A timber frame pergola with benches will be created on the northeast corner of the property as a public corner to provide a shaded resting place for pedestrians. Photos submitted by M. Lyzt. 

by Sheldon Ocker

Richfield Village officials have been on a mission to energize the downtown Historic District and turn it into something of a destination zone.

The logo for the Richfield Brewing Company encompasses the image of a wheel that Lyzt found on the property. 

The influx of Cleveland water, additional parking and burying electric lines serve that objective, as does Olesia’s Taverne of Richfield. Now, along comes Mike Lytz, who owns Sarah’s Vineyard on Steels Corners Road in Cuyahoga Falls. Lytz and his wife Margaret, who died in May 2022, began searching more than two years ago for property on which to build a craft brewery and restaurant.

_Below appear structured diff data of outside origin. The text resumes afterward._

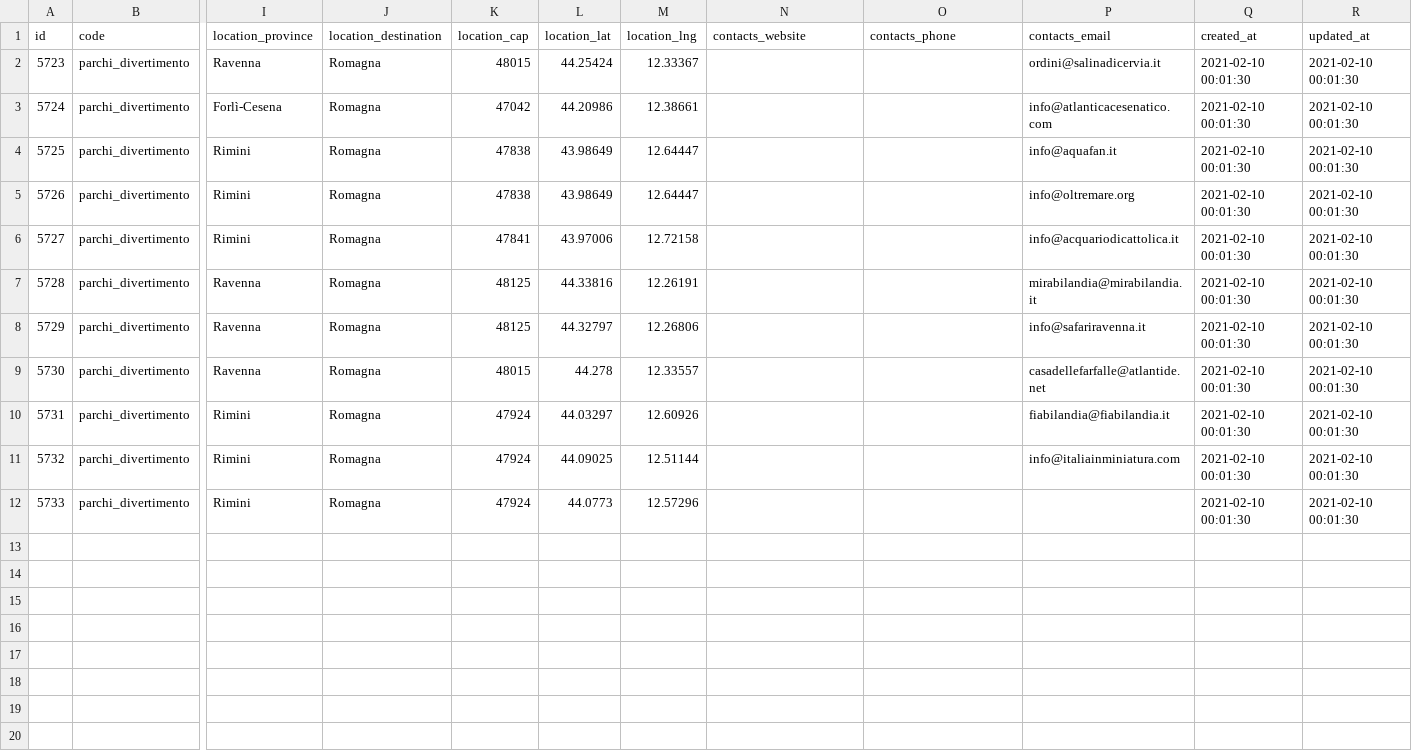
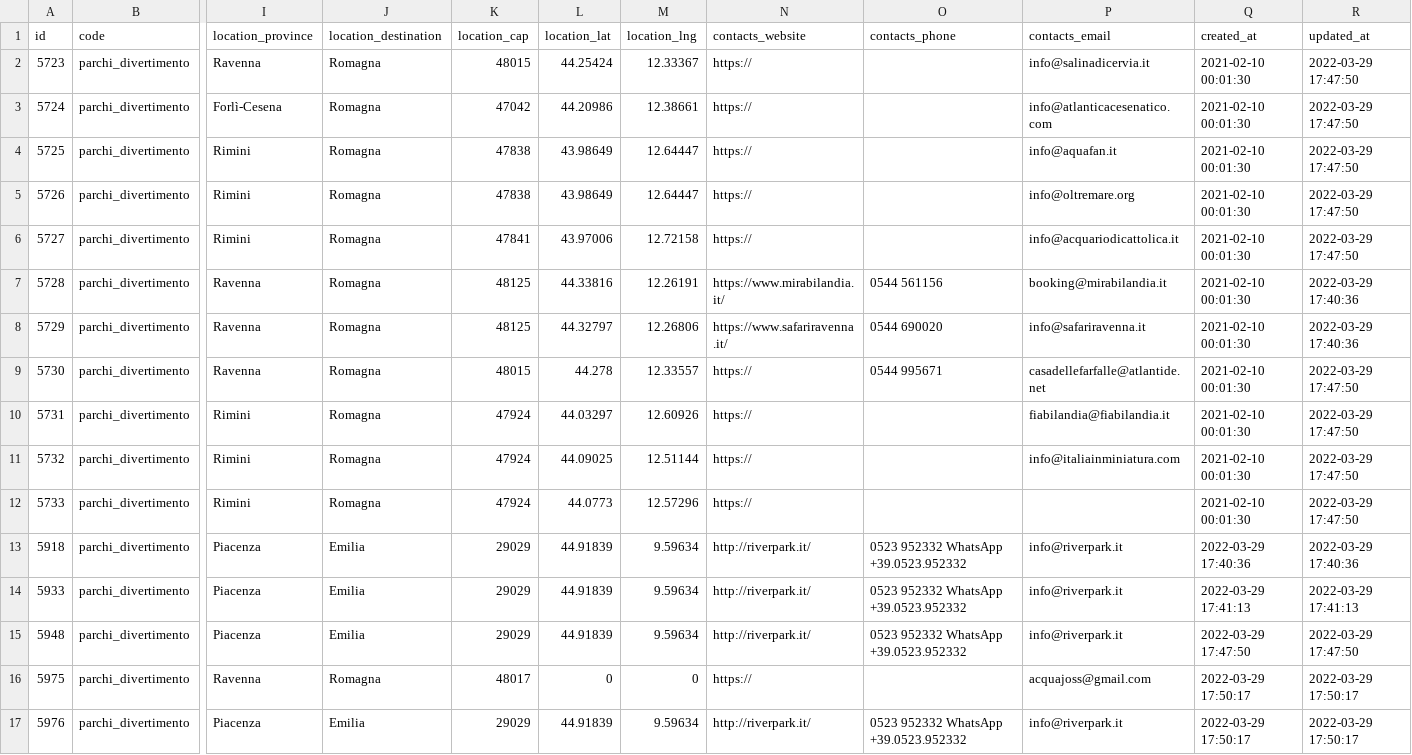
Before and after one commit to APT-Servizi/openapi-ert, a CSV file: dump/parchi_divertimento.csv, drawn as a sheet; only a part is shown, gaps mark what is left out; rows hold the shown columns only; the diff names each change by its address in the sheet, - before the commit and + after, or states it on an @@ line.

```diff
--- a/dump/parchi_divertimento.csv
+++ b/dump/parchi_divertimento.csv
-N2:N6 (contacts_website): (empty)
+N2:N6 (contacts_website): https://
-P2 (contacts_email): ordini@salinadicervia.it
+P2 (contacts_email): info@salinadicervia.it
-R2:R6 (updated_at): 2021-02-10 00:01:30
+R2:R6 (updated_at): 2022-03-29 17:47:50
-N7 (contacts_website): (empty)
+N7 (contacts_website): https://www.mirabilandia.it/
-O7 (contacts_phone): (empty)
+O7 (contacts_phone): 0544 561156
-P7 (contacts_email): mirabilandia@mirabilandia.it
+P7 (contacts_email): booking@mirabilandia.it
-R7:R8 (updated_at): 2021-02-10 00:01:30
+R7:R8 (updated_at): 2022-03-29 17:40:36
-N8 (contacts_website): (empty)
+N8 (contacts_website): https://www.safariravenna.it/
-O8 (contacts_phone): (empty)
+O8 (contacts_phone): 0544 690020
-N9:N12 (contacts_website): (empty)
+N9:N12 (contacts_website): https://
-O9 (contacts_phone): (empty)
+O9 (contacts_phone): 0544 995671
-R9:R12 (updated_at): 2021-02-10 00:01:30
+R9:R12 (updated_at): 2022-03-29 17:47:50
+row 13: 5918 | parchi_divertimento | Piacenza | Emilia | 29029 | 44.91839 | 9.59634 | http://riverpark.it/ | 0523 952332 WhatsApp +39.0523.952332 | info@riverpark.it | 2022-03-29 17:40:36 | 2022-03-29 17:40:36
+row 14: 5933 | parchi_divertimento | Piacenza | Emilia | 29029 | 44.91839 | 9.59634 | http://riverpark.it/ | 0523 952332 WhatsApp +39.0523.952332 | info@riverpark.it | 2022-03-29 17:41:13 | 2022-03-29 17:41:13
+row 15: 5948 | parchi_divertimento | Piacenza | Emilia | 29029 | 44.91839 | 9.59634 | http://riverpark.it/ | 0523 952332 WhatsApp +39.0523.952332 | info@riverpark.it | 2022-03-29 17:47:50 | 2022-03-29 17:47:50
+row 16: 5975 | parchi_divertimento | Ravenna | Romagna | 48017 | 0 | 0 | https:// |  | acquajoss@gmail.com | 2022-03-29 17:50:17 | 2022-03-29 17:50:17
+row 17: 5976 | parchi_divertimento | Piacenza | Emilia | 29029 | 44.91839 | 9.59634 | http://riverpark.it/ | 0523 952332 WhatsApp +39.0523.952332 | info@riverpark.it | 2022-03-29 17:50:17 | 2022-03-29 17:50:17
```
Also changed, not shown: dump/aree_archeologiche.csv, dump/localities.csv, 8 other files.
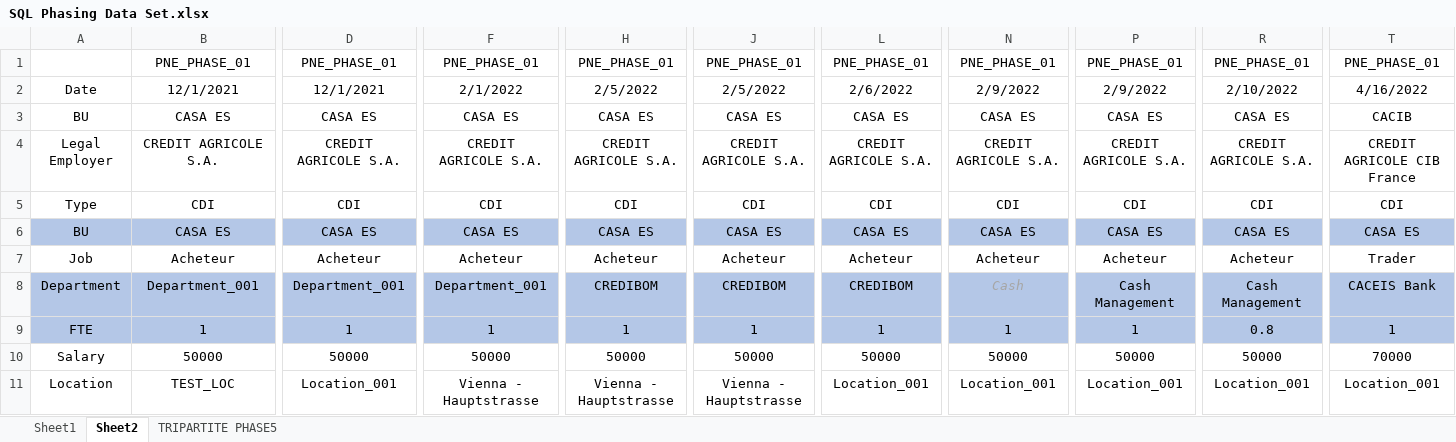
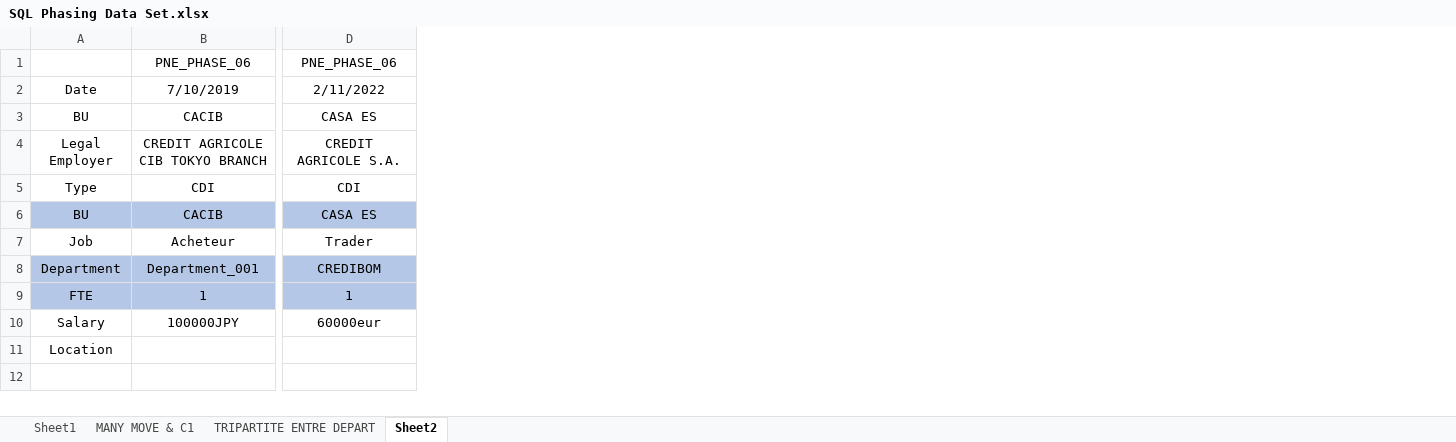
Before and after one commit to pierreneuville/70---SQL, an Excel workbook: SQL Phasing Data Set.xlsx, sheet Sheet2, drawn as a sheet; only a part is shown, gaps mark what is left out; values as stored, in another font and other column widths than the file's, no borders; the diff covers the shown part only; the diff names each change by its address in the sheet, - before the commit and + after, or states it on an @@ line.

```diff
--- a/SQL Phasing Data Set.xlsx (sheet Sheet2)
+++ b/SQL Phasing Data Set.xlsx (sheet Sheet2)
-sheet tab: TRIPARTITE PHASE5
+sheet tab: TRIPARTITE ENTRE DEPART
+sheet tab: MANY MOVE & C1
@@ sheet tab order changed: Sheet1 | MANY MOVE & C1 | TRIPARTITE ENTRE DEPART | Sheet2 @@
-column F, rows 1-11: PNE_PHASE_01 | 2/1/2022 | CASA ES | CREDIT AGRICOLE S.A. | CDI | CASA ES | Acheteur | Department_001 | 1 | 50000 | Vienna - Hauptstrasse
-column H, rows 1-11: PNE_PHASE_01 | 2/5/2022 | CASA ES | CREDIT AGRICOLE S.A. | CDI | CASA ES | Acheteur | CREDIBOM | 1 | 50000 | Vienna - Hauptstrasse
-column J, rows 1-11: PNE_PHASE_01 | 2/5/2022 | CASA ES | CREDIT AGRICOLE S.A. | CDI | CASA ES | Acheteur | CREDIBOM | 1 | 50000 | Vienna - Hauptstrasse
-column L, rows 1-11: PNE_PHASE_01 | 2/6/2022 | CASA ES | CREDIT AGRICOLE S.A. | CDI | CASA ES | Acheteur | CREDIBOM | 1 | 50000 | Location_001
-column N, rows 1-11: PNE_PHASE_01 | 2/9/2022 | CASA ES | CREDIT AGRICOLE S.A. | CDI | CASA ES | Acheteur | Cash | 1 | 50000 | Location_001
-column P, rows 1-11: PNE_PHASE_01 | 2/9/2022 | CASA ES | CREDIT AGRICOLE S.A. | CDI | CASA ES | Acheteur | Cash Management | 1 | 50000 | Location_001
-column R, rows 1-11: PNE_PHASE_01 | 2/10/2022 | CASA ES | CREDIT AGRICOLE S.A. | CDI | CASA ES | Acheteur | Cash Management | 0.8 | 50000 | Location_001
-column T, rows 1-11: PNE_PHASE_01 | 4/16/2022 | CACIB | CREDIT AGRICOLE CIB France | CDI | CASA ES | Trader | CACEIS Bank | 1 | 70000 | Location_001
-B1: PNE_PHASE_01
+B1: PNE_PHASE_06
-D1: PNE_PHASE_01
+D1: PNE_PHASE_06
-B2: 12/1/2021
+B2: 7/10/2019
-D2: 12/1/2021
+D2: 2/11/2022
-B3: CASA ES
+B3: CACIB
-B4: CREDIT AGRICOLE S.A.
+B4: CREDIT AGRICOLE CIB TOKYO BRANCH
-B6: CASA ES
+B6: CACIB
-D7: Acheteur
+D7: Trader
-D8: Department_001
+D8: CREDIBOM
-B10: 50000
+B10: 100000JPY
-D10: 50000
+D10: 60000eur
-B11: TEST_LOC
+B11: (empty)
-D11: Location_001
+D11: (empty)
```
Also changed, not shown: 10 removed columns elsewhere in this sheet, sheet TRIPARTITE ENTRE DEPART, 7 other files.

Vacant land south of Wheatley Road and east of Brecksville Road caught the couple’s attention in 2021, and they sought a meeting with village administrators.

“Brian Frantz [village director of planning, zoning and economic development] said he might have a better option,’’ Lytz said.

That option was 3871 Broadview Rd., in the heart of the Historic District. Village residents knew that address. It was the former office of Dr. Randolph Heinle, an icon of the community who, in 2018, retired at 80, after 55 years of practicing medicine.

Lytz liked the location and purchased two-thirds of an acre (the entire property encompasses 1.83 acres) for $215,000 from the village, which purchased the land from the Heinle estate to control its future use.

The first dirt was scheduled to be moved on May 22, and Lytz is hoping to hold a ceremonial groundbreaking in June. He estimates construction of the 5,000-square-foot Richfield Brewing Company will take nine months and hopes to be open to the public early in 2024.

But before he is ready to entertain customers, Lytz said he needs a head start of at least a month to begin making beer before opening. Beer will be the star of the show.

The number and types of beers made at the brewery hasn’t been definitively determined, but Lytz has brainstormed several names:

Minute Man Lager, One If by Land (single malt), Two If by Sea (double malt), all tributes to Revere Schools; Kirby’s Mill Marzen, which references one of Richfield’s historic citizens; John Brown Ale and Safe House Stout, recognizing the part Richfield played in the Underground Railroad; and Dewey Decimal Double Malt, because even the library wants to be in on the action.

“They were excited about our being here and asked us to think of a library name,’’ Lytz said. The Richfield branch of the Akron-Summit Public Library is a couple of hundred steps from the brewery site.

A wellhouse dating from the 1800s, Lytz was told, still stands on the property.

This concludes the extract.